◆ About this exercise
If a line in the records below holds the word "html", copy it.
======== Material for the task ========
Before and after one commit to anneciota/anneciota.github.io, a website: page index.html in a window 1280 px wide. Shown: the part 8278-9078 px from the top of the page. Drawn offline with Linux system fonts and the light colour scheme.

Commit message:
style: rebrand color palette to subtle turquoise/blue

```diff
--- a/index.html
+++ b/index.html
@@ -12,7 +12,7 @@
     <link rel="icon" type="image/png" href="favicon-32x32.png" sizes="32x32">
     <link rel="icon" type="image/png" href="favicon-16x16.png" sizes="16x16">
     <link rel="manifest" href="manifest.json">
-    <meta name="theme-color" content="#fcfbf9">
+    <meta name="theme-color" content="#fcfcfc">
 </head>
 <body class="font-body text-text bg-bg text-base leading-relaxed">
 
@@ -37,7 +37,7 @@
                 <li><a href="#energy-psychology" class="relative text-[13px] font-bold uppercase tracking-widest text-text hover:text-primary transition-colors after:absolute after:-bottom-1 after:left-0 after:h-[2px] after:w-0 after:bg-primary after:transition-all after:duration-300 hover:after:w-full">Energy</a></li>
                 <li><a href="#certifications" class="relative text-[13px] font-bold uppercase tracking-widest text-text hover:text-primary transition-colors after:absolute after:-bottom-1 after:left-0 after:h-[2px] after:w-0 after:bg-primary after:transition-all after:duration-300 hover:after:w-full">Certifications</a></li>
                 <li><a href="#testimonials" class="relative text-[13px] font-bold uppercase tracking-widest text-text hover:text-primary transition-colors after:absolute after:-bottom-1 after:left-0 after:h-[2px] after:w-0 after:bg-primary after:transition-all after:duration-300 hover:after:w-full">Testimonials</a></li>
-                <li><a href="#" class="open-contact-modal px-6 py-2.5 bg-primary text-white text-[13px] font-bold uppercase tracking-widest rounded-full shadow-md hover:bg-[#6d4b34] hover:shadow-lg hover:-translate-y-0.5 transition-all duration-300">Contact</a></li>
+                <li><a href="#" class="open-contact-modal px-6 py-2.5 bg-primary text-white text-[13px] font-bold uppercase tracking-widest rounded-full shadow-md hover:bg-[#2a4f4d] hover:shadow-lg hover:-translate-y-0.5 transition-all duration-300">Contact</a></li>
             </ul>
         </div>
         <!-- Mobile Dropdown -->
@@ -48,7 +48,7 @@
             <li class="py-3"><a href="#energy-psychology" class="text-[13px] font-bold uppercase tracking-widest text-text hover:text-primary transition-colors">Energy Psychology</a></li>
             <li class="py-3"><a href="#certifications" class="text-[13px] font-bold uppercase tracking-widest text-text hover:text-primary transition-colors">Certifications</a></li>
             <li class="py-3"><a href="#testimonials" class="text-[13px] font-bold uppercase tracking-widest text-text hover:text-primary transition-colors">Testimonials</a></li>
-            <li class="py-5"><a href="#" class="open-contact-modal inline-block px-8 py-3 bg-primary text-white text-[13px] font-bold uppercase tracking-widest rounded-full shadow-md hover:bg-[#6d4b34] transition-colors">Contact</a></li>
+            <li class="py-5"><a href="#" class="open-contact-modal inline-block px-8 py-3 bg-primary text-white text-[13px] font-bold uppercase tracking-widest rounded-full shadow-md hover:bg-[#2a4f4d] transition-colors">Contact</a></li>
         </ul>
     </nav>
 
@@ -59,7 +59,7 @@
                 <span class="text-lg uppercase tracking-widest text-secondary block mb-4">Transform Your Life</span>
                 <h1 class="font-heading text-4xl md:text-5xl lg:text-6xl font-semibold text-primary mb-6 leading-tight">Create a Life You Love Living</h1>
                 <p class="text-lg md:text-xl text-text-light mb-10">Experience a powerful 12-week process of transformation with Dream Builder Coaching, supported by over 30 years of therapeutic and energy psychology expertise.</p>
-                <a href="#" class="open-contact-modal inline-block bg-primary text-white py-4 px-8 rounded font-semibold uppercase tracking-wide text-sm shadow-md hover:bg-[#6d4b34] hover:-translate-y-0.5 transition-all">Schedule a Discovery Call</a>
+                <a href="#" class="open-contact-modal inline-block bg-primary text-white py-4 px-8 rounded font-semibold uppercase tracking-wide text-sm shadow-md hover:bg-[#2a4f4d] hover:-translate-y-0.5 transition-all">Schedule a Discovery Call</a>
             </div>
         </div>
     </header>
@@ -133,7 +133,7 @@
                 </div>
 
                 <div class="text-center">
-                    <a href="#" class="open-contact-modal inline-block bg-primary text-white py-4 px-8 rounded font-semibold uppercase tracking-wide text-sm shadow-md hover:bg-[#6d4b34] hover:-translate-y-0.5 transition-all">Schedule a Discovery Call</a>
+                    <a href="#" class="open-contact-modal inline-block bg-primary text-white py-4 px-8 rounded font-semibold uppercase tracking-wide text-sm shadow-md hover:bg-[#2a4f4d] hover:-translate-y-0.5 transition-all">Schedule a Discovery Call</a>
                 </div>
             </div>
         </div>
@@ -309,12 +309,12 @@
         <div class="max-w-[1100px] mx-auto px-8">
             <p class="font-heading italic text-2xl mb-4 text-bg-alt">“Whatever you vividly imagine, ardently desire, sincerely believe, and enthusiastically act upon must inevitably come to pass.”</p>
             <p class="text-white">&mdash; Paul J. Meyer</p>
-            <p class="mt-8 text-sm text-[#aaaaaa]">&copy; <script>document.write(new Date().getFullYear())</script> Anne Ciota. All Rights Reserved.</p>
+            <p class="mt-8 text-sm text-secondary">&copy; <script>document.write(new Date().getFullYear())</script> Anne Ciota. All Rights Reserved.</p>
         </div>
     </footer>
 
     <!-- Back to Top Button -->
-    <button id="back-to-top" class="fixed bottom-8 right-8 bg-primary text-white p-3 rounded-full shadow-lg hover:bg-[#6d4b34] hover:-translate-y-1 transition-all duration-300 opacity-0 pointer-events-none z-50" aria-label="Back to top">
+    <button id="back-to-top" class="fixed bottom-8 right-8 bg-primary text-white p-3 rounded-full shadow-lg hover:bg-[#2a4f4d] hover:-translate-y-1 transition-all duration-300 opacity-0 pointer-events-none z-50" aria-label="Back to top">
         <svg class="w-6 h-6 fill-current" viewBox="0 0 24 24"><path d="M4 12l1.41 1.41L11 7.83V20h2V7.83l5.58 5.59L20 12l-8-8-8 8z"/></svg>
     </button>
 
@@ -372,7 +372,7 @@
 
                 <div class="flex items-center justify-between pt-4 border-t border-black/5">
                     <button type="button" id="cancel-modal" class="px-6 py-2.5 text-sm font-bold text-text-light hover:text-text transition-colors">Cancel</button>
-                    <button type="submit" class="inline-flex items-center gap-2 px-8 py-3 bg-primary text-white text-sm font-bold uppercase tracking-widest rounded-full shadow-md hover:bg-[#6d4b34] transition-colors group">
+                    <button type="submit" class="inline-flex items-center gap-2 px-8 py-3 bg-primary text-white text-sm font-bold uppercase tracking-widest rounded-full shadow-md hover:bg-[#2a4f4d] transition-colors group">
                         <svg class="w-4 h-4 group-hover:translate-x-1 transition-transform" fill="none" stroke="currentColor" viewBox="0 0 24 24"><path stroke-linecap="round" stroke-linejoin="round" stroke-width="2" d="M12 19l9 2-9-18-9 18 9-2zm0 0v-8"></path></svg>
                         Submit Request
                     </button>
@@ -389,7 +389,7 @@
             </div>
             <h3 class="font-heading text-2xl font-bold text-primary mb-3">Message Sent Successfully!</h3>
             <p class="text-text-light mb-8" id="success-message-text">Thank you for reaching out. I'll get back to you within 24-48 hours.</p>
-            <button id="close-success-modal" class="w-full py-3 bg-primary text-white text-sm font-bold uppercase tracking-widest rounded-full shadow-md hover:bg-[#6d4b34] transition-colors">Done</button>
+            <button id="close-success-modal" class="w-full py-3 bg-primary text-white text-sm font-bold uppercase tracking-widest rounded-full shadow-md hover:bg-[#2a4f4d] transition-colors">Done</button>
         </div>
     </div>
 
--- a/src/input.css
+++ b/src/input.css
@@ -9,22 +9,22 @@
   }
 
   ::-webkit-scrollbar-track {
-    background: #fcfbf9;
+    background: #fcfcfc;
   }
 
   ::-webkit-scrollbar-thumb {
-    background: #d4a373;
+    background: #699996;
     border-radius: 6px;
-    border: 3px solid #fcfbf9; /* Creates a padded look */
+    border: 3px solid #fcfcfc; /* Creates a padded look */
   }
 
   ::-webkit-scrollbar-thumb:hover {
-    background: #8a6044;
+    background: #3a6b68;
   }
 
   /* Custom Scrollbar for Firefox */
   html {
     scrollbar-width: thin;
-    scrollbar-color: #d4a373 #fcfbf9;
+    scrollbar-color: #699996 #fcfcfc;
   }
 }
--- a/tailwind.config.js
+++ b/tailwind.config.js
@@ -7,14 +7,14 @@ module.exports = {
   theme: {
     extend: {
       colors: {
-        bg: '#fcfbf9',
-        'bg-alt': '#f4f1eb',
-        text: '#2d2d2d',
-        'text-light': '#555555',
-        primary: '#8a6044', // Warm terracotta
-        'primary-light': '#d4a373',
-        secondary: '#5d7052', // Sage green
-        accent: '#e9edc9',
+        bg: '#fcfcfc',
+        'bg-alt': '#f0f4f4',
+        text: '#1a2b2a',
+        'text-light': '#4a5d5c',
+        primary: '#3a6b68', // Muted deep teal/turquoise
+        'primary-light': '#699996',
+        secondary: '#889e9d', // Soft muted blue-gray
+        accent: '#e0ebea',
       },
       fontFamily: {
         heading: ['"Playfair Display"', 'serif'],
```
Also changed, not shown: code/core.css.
========
◆ Your response
Before and after one commit to anneciota/anneciota.github.io, a website: page index.html in a window 1280 px wide. Shown: the part 8278-9078 px from the top of the page. Drawn offline with Linux system fonts and the light colour scheme.
--- a/index.html
+++ b/index.html
   html {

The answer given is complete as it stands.